Here’s the list of things we’ll accomplish
- Create a custom base class and move all the shared template functionality to it.
- Create a VS extension (VSIX) to install the parts of our template.
- Install the shared template components into a centralized directory so projects only need to include the core template.
There will be 4 projects by the time we’re done so now is a good time to create a new solution for all the template work. Create a new blank solution in Visual Studio (Other Project Types\Visual Studio Solutions). This solution will be able to host any number of T4 templates so you should use a generic name (i.e. MyTemplates).
We’ll be building a VSIX so the Visual Studio 2012 SDK needs to be installed. If the T4 Toolbox isn’t installed then that will be needed as well.
Shared Template Assembly
Let’s start by moving all the common functionality out of the nested template and into a reusable base class. The base class will contain any logic that can be shared across T4 templates. Create a new Class Library (i.e. TemplateLib) to store the base class and any additional functionality that will be needed by all templates. Since this will be hosted by VS it needs to target the .NET 4.5 framework. Delete any created class file.
We have been using a lot of assemblies so we need to add references to all of them. Note that when referencing VS assemblies there may be several. Prefer the versions in the Program Files directories over the VS directory to make it easier to move solutions.
- EnvDTE (version 22.214.171.124)
- T4 Toolbox installation directory
For the T4 Toolbox binaries you’ll unfortunately have to reference them from the installation directory where VS puts them. By default this will be a folder under your AppData\Local\Microsoft\VisualStudio\11.0\Extensions directory. If you like you could also copy the files into a shared assemblies folder under the solution to make it easier to use.
When adding EnvDTE and VSLangProj be sure to open the reference properties and set Embed Interop Types to False. Otherwise you’ll get several compilation warnings.
With all the references in place create a new class that will represent the base template class (i.e. MyTemplate). It should be public, abstract and derive from CSharpTemplate in the T4 Toolbox.
public abstract class MyTemplate : CSharpTemplate
Move all the members not specifically related to the app settings template into the base class. Make them protected so they are not exposed outside hierarchy. Here’s the members I see that should be moved.
- ActiveProject (and field)
- DteInstance (and field)
With the members moved the nested template can be cleaned up to remove unused namespaces and assembly references. All it contains now is the functionality specifically needed for dealing with the settings.

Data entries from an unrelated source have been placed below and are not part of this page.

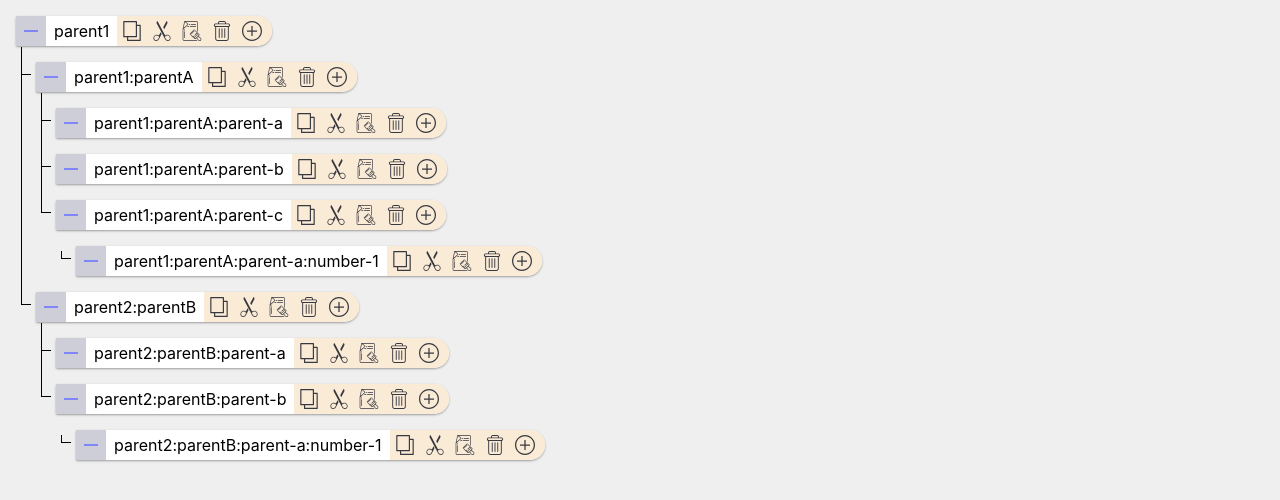
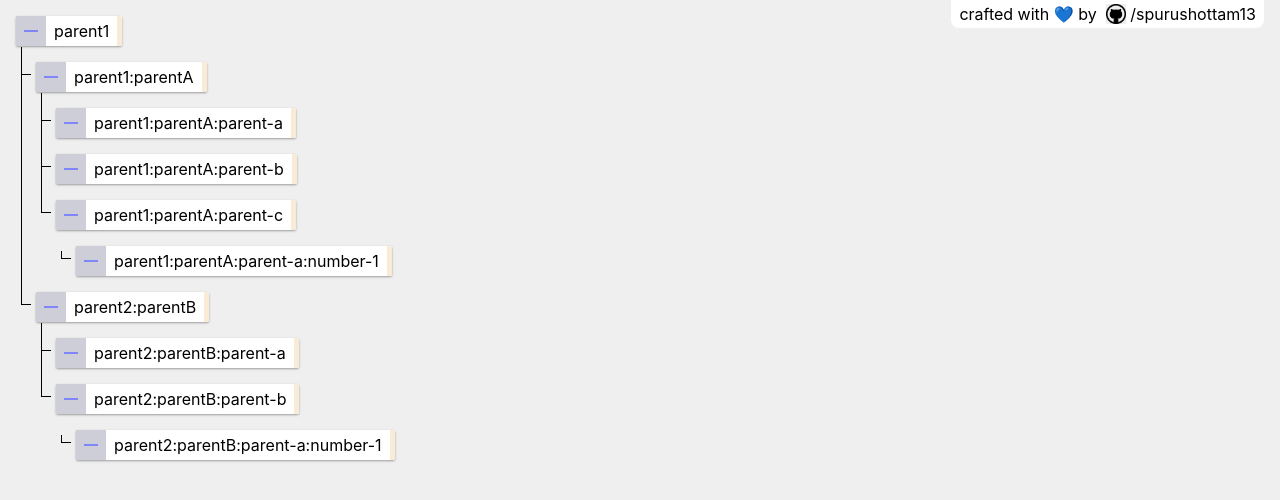
Before and after one commit to spurushottam13/node-tree-rc, a React (Create React App) app: page / in a window 1280 px wide. Shown: the top 500 px of the page. Built offline with nearby package versions, Linux system fonts and the light colour scheme.

Commit message:
[added] animation

```diff
--- a/src/App.js
+++ b/src/App.js
@@ -2,6 +2,7 @@ import React from 'react';
 import './App.css';
 import Node from './component/Node'
 import { useCopyNode } from './hooks/useCopyNode';
+import GithubBadge from './component/GithubBadge';
 const tree = require('./data.json')
 
 function App() {
@@ -13,6 +14,7 @@ function App() {
         copyNode={copyNode}
         pasteNode={pasteNode}
       />
+      <GithubBadge/>
     </div>
   );
 }
--- a/src/component/Actionbar/action.css
+++ b/src/component/Actionbar/action.css
@@ -7,13 +7,19 @@
     margin: 0;
     height: 30px;
     display: flex;
+    border-top-right-radius: 2px;
+    border-bottom-right-radius: 2px;
     justify-content: center;
     align-items: center;
     background: antiquewhite;
-    border-top-right-radius: 20px;
-    border-bottom-right-radius: 20px;
     padding-right: 5px;
+    transition: all 0.3s cubic-bezier(.25,.8,.25,1);
+    width: 0px;
 }
+
+/* .action-icon-wrapper:hover{
+    width: 135px;
+} */
 
 .add-input{
     border: none;
--- a/src/component/Actionbar/index.js
+++ b/src/component/Actionbar/index.js
@@ -1,4 +1,4 @@
-import React, { useState, Fragment, useRef } from 'react'
+import React, { useState, Fragment, useRef, useEffect } from 'react'
 import './action.css'
 import { Icon } from '../../icon'
 
@@ -9,12 +9,14 @@ export default function ActionBar({
     copyNode,
     parentNodeRef,
     index,
+    nodeParentRef,
     pasteNode
 }) {
 
-    const [isInputActive, setInputActive] = useState(false)
+    const [isInputActive, setInputActive] = useState(null)
     const [inputValue, setInputValue] = useState(null)
     const inputRef =  useRef()
+    const wrapperRef = useRef()
 
     const handleCopy = (event) => {
         event.stopPropagation()
@@ -49,8 +51,21 @@ export default function ActionBar({
 
     const handleShowInput = () => setInputActive(true)
 
+    useEffect(() => {
+        if(isInputActive){
+            wrapperRef.current.style.width = "200px"
+            wrapperRef.current.style.borderTopRightRadius = "20px"
+            wrapperRef.current.style.borderBottomRightRadius = "20px"
+        }
+        if(isInputActive === false) {
+            wrapperRef.current.style.width = "0px"
+            wrapperRef.current.style.borderTopRightRadius = "2px"
+            wrapperRef.current.style.borderBottomRightRadius = "2px"
+        }
+    },[isInputActive])
+
     return (
-        <div className="action-icon-wrapper">
+        <div className="action-icon-wrapper" ref={wrapperRef}>
             {
                 isInputActive ? (
                     <Fragment>
@@ -67,8 +82,8 @@ export default function ActionBar({
                 ) : (
                         <Fragment>
                             <Icon.copy className="action-icon" onClick={handleCopy} />
+                            <Icon.paste className="action-icon" onClick={handlePaste} />
                             <Icon.cut className="action-icon" onClick={handleCut} />
-                            <Icon.paste className="action-icon" onClick={handlePaste} />
                             <Icon.delete className="action-icon" onClick={handleDelete} />
                             <Icon.add className="action-icon" onClick={handleShowInput} />
                         </Fragment>
--- /dev/null
+++ b/src/component/GithubBadge/github-badge.css
@@ -0,0 +1,26 @@
+.n-text{
+    font-weight: normal;
+    color: var(--text-color);
+}
+
+
+.clean-aTag{
+    text-decoration: none;
+    color: inherit;
+    cursor: pointer;
+}
+
+.clean-aTag > img{
+    vertical-align: bottom;
+}
+
+.git-wrapper{
+    position: absolute;
+    top: 0px;
+    display: flex;
+    background: white;
+    right: 1rem;
+    padding: 4px 8px;
+    border-bottom-left-radius: 8px;
+    border-bottom-right-radius: 8px;
+}
--- /dev/null
+++ b/src/component/GithubBadge/index.js
@@ -0,0 +1,20 @@
+import React from 'react'
+import './github-badge.css'
+
+export default function GithubBadge(){
+    return(
+        <div className="git-wrapper">
+            <p className="n-text">
+                crafted with
+                <span role="img" aria-labelledby="love"> 💙 </span>
+                by &nbsp;
+                <a
+                    href="https://github.com/spurushottam13"
+                    target="_blank"
+                    rel="noopener noreferrer"
+                    className="clean-aTag"
+                >
+                    <img src="./github.png" height="20px"/> /spurushottam13</a></p>
+        </div>
+    )
+}
--- a/src/component/Node/index.js
+++ b/src/component/Node/index.js
@@ -1,4 +1,4 @@
-import React, { Fragment, useState, useReducer, useRef } from 'react'
+import React, { Fragment, useState, useReducer, useRef, useEffect } from 'react'
 import { nodeReducer } from '../../reducer/nodeReducer'
 import { Icon } from '../../icon'
 import './node.css'
@@ -12,6 +12,7 @@ function Node({ initalData, copyNode, pasteNode, parentNodeRef, index, deleteChi
     // Ref
     const nodeRef = useRef()
     const nodeChildRef = useRef([])
+    const nodeParentRef = useRef()
 
     //Reducer : for complex state management
     const [{ title, children }, updateNodeData] = useReducer(nodeReducer, initalData)
@@ -42,6 +43,10 @@ function Node({ initalData, copyNode, pasteNode, parentNodeRef, index, deleteChi
 
     const handleOnDragOver = (e) => e.preventDefault()
 
+    useEffect(() => {
+        nodeParentRef.current.className = "parent active"
+    },[])
+
     return title ? (
         <Fragment>
             <ul
@@ -55,7 +60,7 @@ function Node({ initalData, copyNode, pasteNode, parentNodeRef, index, deleteChi
                 onDragOver={handleOnDragOver}
                 className={isTarget ? "parent-wrapper active" : "parent-wrapper"}
             >
-                <div className="parent">
+                <div className="parent" ref={nodeParentRef}>
                     <div className="icon-wrapper" onClick={handleClick}>
                         {
                             displayChildren ? <Icon.minus /> : <Icon.plus />
@@ -69,6 +74,7 @@ function Node({ initalData, copyNode, pasteNode, parentNodeRef, index, deleteChi
                         title={title}
                         children={children}
                         parentNodeRef={parentNodeRef}
+                        nodeParentRef={nodeParentRef}
                         index={index}
                     />
                 </div>
--- a/src/component/Node/node.css
+++ b/src/component/Node/node.css
@@ -8,8 +8,30 @@
     display: flex;
     justify-content: center;
     align-items: center;
-    border-top-right-radius: 20px;
-    border-bottom-right-radius: 20px;
+    transform: scale(0);
+}
+
+.parent.active{
+  transform: scale(1);
+}
+
+.parent:hover{
+  border-top-right-radius: 20px;
+  border-bottom-right-radius: 20px;
+}
+
+
+
+.parent:hover  .action-icon-wrapper {
+  width: 135px;
+  border-top-right-radius: 20px;
+  border-bottom-right-radius: 20px;
+}
+
+.parent:focus  .action-icon-wrapper {
+  width: 135px;
+  border-top-right-radius: 20px;
+  border-bottom-right-radius: 20px;
 }
 
 .parent-wrapper{
```
Also changed, not shown: public/github.png (added).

The nested template will need a reference to our assembly and an import for the namespace. Additional the nested template needs to derive from the new class.
<#@ assembly name="TemplateLib" #>

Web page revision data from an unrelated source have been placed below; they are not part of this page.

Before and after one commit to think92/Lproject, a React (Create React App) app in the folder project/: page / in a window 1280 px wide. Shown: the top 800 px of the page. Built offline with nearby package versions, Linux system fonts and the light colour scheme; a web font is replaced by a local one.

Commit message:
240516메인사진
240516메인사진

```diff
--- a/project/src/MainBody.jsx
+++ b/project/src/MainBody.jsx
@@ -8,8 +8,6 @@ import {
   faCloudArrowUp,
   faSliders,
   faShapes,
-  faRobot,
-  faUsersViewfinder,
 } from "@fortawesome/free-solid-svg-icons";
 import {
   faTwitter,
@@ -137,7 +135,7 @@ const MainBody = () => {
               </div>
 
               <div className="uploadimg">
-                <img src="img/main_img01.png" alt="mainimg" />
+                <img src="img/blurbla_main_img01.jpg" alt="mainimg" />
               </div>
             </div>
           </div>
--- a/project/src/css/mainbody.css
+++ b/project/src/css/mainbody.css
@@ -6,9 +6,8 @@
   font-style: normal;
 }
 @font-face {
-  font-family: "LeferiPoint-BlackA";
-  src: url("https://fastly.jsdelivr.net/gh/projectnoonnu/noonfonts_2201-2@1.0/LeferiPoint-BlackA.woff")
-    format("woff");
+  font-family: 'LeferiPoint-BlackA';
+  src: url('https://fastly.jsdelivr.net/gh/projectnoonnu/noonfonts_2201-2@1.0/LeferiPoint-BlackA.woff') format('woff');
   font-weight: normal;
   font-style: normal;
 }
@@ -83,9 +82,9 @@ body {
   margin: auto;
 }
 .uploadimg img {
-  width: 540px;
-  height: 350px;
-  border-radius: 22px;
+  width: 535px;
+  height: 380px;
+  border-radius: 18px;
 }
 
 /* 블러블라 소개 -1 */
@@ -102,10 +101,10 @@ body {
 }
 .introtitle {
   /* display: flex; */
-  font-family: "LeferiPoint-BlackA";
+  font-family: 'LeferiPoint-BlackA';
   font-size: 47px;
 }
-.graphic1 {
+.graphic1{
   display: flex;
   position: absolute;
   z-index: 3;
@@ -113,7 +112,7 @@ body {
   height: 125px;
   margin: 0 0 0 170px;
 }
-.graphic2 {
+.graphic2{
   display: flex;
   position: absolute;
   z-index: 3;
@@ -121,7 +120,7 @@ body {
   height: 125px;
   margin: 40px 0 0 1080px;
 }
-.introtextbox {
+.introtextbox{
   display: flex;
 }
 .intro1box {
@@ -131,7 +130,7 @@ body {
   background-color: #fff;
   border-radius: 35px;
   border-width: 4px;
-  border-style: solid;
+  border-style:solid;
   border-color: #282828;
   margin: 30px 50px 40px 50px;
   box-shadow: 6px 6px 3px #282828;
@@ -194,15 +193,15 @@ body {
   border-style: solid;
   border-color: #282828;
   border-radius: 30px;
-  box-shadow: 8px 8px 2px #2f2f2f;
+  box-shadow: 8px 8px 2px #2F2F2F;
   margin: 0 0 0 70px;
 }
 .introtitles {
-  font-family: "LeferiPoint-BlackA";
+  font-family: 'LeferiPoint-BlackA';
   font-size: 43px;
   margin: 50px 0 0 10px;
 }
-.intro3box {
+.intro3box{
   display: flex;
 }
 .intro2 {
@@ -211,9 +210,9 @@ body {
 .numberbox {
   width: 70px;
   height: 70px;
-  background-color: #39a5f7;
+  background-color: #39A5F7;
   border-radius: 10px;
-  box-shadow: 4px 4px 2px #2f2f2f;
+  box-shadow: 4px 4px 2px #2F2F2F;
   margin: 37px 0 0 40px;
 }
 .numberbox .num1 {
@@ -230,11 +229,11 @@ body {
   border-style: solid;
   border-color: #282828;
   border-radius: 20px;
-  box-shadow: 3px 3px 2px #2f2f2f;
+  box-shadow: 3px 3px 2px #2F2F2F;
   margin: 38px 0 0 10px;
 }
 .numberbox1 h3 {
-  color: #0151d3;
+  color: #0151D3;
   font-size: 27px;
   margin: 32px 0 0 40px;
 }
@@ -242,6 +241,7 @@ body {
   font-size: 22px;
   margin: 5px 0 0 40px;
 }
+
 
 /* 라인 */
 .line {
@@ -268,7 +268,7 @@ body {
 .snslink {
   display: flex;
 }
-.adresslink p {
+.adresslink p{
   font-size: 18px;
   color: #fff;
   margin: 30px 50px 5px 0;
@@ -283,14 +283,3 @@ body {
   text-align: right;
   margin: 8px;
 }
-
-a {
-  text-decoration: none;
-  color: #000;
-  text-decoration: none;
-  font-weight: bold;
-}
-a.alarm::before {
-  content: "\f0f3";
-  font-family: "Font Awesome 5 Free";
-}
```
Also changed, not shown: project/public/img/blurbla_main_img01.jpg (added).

<#@ include file="T4Toolbox.tt" #>
<#@ Import namespace="TemplateLib" #>
public class AppSettingsTemplate : MyTemplate
At this point the template will not work correctly because T4 cannot find the custom assembly. To temporarily confirm all the changes work you can copy the assembly to the directory containing the templates.
Item Template Project

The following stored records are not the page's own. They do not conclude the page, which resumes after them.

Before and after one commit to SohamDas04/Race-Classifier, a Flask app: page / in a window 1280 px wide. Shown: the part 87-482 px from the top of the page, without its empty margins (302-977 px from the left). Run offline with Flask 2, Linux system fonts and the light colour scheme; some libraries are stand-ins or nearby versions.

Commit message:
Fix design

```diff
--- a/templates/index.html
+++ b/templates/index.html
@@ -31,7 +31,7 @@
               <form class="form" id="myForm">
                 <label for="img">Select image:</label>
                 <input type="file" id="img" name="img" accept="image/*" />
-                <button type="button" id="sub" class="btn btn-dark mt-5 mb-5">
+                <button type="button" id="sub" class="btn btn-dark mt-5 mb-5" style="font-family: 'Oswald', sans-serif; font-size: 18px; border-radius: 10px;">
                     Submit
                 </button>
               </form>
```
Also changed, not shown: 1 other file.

In order to use the template developers will need to be able to add the template from Add New Item. To simplify deployment we can create a new template project that installs the items into the appropriate location. This project can install any number of item templates so as more T4 templates are created they can be added here.
Create a new Item Template project (Visual C#\Extensibility\C# Item Template) called ItemTemplates. Since we might have several different templates in this project I like to create a folder for each template (i.e. AppSettings). Each new T4 template can be placed into its own subfolder so there is no worries about collisions. Every time a new item template is added the following steps need to be followed.
- Create a subfolder in the project
- Add the .tt file to the subfolder along with the .vstemplate and optional .ico files
- For each .tt file set the following properties for the item
- Build Action = Content
- Custom Tool = (blank)
- Include in VSIX = True
- For the .vstemplate file set the following properties
- Build Action = VSTemplate
- Include in VSIX = False
- Category = (see below)
- In the VSTemplate file
- Set RequiredFrameworkVersion as appropriate
- Set a unique TemplateID
- Set the name and description
- Set DefaultName accordingly
- Reference the icon included in the project
- Add any referenced assemblies
- Change the existing ProjectItem entry to reference the .tt file instead
- For each ProjectItem set the ItemType to the appropriate Build Action (for .tt files it should be set to None)
Move the .vstemplate and .ico files that were generated into the template folder. The .cs file can be deleted. Rename the copied files to match the template name. Finally copy the root T4 template from previous articles into the folder. Then follow the steps above to complete the process.
The Category property for the .vstemplate allows you to group your templates into a folder in Add New Items. It should be used to keep your custom templates separate from VS or others.
This post is getting long so it’s time to take a break. In the next (and final) post we’ll create the other 2 projects to finish up the deployment of the T4 template.